DATA FOR THIS TASK →
#####
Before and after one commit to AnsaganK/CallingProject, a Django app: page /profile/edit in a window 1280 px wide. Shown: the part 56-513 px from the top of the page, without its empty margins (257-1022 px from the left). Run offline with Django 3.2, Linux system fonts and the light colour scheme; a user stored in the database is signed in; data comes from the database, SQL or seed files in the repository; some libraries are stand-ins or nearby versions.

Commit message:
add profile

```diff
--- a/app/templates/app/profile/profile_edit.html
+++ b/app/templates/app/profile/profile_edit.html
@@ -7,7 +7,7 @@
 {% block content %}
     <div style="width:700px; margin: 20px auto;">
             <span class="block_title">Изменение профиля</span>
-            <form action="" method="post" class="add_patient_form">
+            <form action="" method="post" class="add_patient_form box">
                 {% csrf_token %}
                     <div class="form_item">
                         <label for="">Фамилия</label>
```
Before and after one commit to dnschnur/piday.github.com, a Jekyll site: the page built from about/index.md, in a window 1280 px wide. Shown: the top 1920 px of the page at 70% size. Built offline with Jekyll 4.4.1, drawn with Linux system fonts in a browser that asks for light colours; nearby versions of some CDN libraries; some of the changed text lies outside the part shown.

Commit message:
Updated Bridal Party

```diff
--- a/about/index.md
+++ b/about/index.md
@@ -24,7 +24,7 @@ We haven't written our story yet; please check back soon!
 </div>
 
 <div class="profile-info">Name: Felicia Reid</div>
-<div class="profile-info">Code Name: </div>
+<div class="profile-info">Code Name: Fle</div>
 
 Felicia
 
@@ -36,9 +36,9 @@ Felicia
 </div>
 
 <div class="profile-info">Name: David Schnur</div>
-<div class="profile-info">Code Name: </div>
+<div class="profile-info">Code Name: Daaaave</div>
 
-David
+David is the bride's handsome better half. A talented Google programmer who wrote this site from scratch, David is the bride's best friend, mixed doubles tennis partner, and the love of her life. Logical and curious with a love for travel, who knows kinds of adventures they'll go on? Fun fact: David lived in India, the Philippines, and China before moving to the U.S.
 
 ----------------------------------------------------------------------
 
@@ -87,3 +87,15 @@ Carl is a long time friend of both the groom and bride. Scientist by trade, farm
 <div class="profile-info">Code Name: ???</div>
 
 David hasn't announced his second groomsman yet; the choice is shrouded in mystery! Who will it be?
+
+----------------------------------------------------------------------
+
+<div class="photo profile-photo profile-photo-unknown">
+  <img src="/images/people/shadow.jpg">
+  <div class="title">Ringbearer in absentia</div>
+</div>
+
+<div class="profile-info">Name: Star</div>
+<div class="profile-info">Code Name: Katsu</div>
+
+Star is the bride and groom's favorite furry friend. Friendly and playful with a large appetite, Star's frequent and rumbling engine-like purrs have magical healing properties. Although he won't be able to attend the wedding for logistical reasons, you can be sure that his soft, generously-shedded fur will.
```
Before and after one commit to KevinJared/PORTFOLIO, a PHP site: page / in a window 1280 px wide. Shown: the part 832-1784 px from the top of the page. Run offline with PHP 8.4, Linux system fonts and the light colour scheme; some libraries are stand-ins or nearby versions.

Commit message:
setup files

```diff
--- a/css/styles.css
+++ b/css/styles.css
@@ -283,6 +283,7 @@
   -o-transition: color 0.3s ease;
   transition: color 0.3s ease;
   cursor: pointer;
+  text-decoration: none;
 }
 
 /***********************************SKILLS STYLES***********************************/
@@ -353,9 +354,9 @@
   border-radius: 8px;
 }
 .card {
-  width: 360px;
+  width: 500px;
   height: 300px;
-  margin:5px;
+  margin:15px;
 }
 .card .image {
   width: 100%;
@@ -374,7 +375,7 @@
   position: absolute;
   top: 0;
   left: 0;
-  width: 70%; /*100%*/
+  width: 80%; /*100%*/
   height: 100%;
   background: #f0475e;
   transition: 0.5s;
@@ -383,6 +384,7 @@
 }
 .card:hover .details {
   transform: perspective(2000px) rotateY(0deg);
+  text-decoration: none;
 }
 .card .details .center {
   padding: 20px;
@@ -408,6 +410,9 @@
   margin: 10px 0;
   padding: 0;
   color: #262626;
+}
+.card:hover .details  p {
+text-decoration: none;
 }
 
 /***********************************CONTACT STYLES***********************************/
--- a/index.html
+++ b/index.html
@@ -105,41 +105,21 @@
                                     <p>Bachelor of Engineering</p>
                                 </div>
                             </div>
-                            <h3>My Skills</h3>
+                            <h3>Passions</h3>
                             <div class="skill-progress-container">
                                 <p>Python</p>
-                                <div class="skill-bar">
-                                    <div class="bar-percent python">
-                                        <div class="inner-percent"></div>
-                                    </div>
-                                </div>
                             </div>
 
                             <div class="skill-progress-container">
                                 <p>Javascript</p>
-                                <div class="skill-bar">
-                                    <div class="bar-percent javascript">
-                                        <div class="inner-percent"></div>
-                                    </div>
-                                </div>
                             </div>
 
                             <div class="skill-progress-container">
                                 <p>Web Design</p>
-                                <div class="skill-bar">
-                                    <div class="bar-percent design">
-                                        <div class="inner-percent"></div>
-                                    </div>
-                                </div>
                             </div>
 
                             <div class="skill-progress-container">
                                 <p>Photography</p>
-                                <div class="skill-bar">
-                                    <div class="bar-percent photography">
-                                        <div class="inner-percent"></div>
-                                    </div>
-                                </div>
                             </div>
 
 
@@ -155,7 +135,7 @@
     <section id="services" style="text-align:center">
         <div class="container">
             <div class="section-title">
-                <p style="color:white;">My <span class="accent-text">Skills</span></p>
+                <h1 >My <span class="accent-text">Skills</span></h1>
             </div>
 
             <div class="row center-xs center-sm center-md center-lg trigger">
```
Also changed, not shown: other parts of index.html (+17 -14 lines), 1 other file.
#####
THE PROBLEM →
Your task is to give back every record exactly.

EXERCISE OUTPUT →
Before and after one commit to AnsaganK/CallingProject, a Django app: page /profile/edit in a window 1280 px wide. Shown: the part 56-513 px from the top of the page, without its empty margins (257-1022 px from the left). Run offline with Django 3.2, Linux system fonts and the light colour scheme; a user stored in the database is signed in; data comes from the database, SQL or seed files in the repository; some libraries are stand-ins or nearby versions.

Commit message:
add profile

```diff
--- a/app/templates/app/profile/profile_edit.html
+++ b/app/templates/app/profile/profile_edit.html
@@ -7,7 +7,7 @@
 {% block content %}
     <div style="width:700px; margin: 20px auto;">
             <span class="block_title">Изменение профиля</span>
-            <form action="" method="post" class="add_patient_form">
+            <form action="" method="post" class="add_patient_form box">
                 {% csrf_token %}
                     <div class="form_item">
                         <label for="">Фамилия</label>
```
Before and after one commit to dnschnur/piday.github.com, a Jekyll site: the page built from about/index.md, in a window 1280 px wide. Shown: the top 1920 px of the page at 70% size. Built offline with Jekyll 4.4.1, drawn with Linux system fonts in a browser that asks for light colours; nearby versions of some CDN libraries; some of the changed text lies outside the part shown.

Commit message:
Updated Bridal Party

```diff
--- a/about/index.md
+++ b/about/index.md
@@ -24,7 +24,7 @@ We haven't written our story yet; please check back soon!
 </div>
 
 <div class="profile-info">Name: Felicia Reid</div>
-<div class="profile-info">Code Name: </div>
+<div class="profile-info">Code Name: Fle</div>
 
 Felicia
 
@@ -36,9 +36,9 @@ Felicia
 </div>
 
 <div class="profile-info">Name: David Schnur</div>
-<div class="profile-info">Code Name: </div>
+<div class="profile-info">Code Name: Daaaave</div>
 
-David
+David is the bride's handsome better half. A talented Google programmer who wrote this site from scratch, David is the bride's best friend, mixed doubles tennis partner, and the love of her life. Logical and curious with a love for travel, who knows kinds of adventures they'll go on? Fun fact: David lived in India, the Philippines, and China before moving to the U.S.
 
 ----------------------------------------------------------------------
 
@@ -87,3 +87,15 @@ Carl is a long time friend of both the groom and bride. Scientist by trade, farm
 <div class="profile-info">Code Name: ???</div>
 
 David hasn't announced his second groomsman yet; the choice is shrouded in mystery! Who will it be?
+
+----------------------------------------------------------------------
+
+<div class="photo profile-photo profile-photo-unknown">
+  <img src="/images/people/shadow.jpg">
+  <div class="title">Ringbearer in absentia</div>
+</div>
+
+<div class="profile-info">Name: Star</div>
+<div class="profile-info">Code Name: Katsu</div>
+
+Star is the bride and groom's favorite furry friend. Friendly and playful with a large appetite, Star's frequent and rumbling engine-like purrs have magical healing properties. Although he won't be able to attend the wedding for logistical reasons, you can be sure that his soft, generously-shedded fur will.
```
Before and after one commit to KevinJared/PORTFOLIO, a PHP site: page / in a window 1280 px wide. Shown: the part 832-1784 px from the top of the page. Run offline with PHP 8.4, Linux system fonts and the light colour scheme; some libraries are stand-ins or nearby versions.

Commit message:
setup files

```diff
--- a/css/styles.css
+++ b/css/styles.css
@@ -283,6 +283,7 @@
   -o-transition: color 0.3s ease;
   transition: color 0.3s ease;
   cursor: pointer;
+  text-decoration: none;
 }
 
 /***********************************SKILLS STYLES***********************************/
@@ -353,9 +354,9 @@
   border-radius: 8px;
 }
 .card {
-  width: 360px;
+  width: 500px;
   height: 300px;
-  margin:5px;
+  margin:15px;
 }
 .card .image {
   width: 100%;
@@ -374,7 +375,7 @@
   position: absolute;
   top: 0;
   left: 0;
-  width: 70%; /*100%*/
+  width: 80%; /*100%*/
   height: 100%;
   background: #f0475e;
   transition: 0.5s;
@@ -383,6 +384,7 @@
 }
 .card:hover .details {
   transform: perspective(2000px) rotateY(0deg);
+  text-decoration: none;
 }
 .card .details .center {
   padding: 20px;
@@ -408,6 +410,9 @@
   margin: 10px 0;
   padding: 0;
   color: #262626;
+}
+.card:hover .details  p {
+text-decoration: none;
 }
 
 /***********************************CONTACT STYLES***********************************/
--- a/index.html
+++ b/index.html
@@ -105,41 +105,21 @@
                                     <p>Bachelor of Engineering</p>
                                 </div>
                             </div>
-                            <h3>My Skills</h3>
+                            <h3>Passions</h3>
                             <div class="skill-progress-container">
                                 <p>Python</p>
-                                <div class="skill-bar">
-                                    <div class="bar-percent python">
-                                        <div class="inner-percent"></div>
-                                    </div>
-                                </div>
                             </div>
 
                             <div class="skill-progress-container">
                                 <p>Javascript</p>
-                                <div class="skill-bar">
-                                    <div class="bar-percent javascript">
-                                        <div class="inner-percent"></div>
-                                    </div>
-                                </div>
                             </div>
 
                             <div class="skill-progress-container">
                                 <p>Web Design</p>
-                                <div class="skill-bar">
-                                    <div class="bar-percent design">
-                                        <div class="inner-percent"></div>
-                                    </div>
-                                </div>
                             </div>
 
                             <div class="skill-progress-container">
                                 <p>Photography</p>
-                                <div class="skill-bar">
-                                    <div class="bar-percent photography">
-                                        <div class="inner-percent"></div>
-                                    </div>
-                                </div>
                             </div>
 
 
@@ -155,7 +135,7 @@
     <section id="services" style="text-align:center">
         <div class="container">
             <div class="section-title">
-                <p style="color:white;">My <span class="accent-text">Skills</span></p>
+                <h1 >My <span class="accent-text">Skills</span></h1>
             </div>
 
             <div class="row center-xs center-sm center-md center-lg trigger">
```
Also changed, not shown: other parts of index.html (+17 -14 lines), 1 other file.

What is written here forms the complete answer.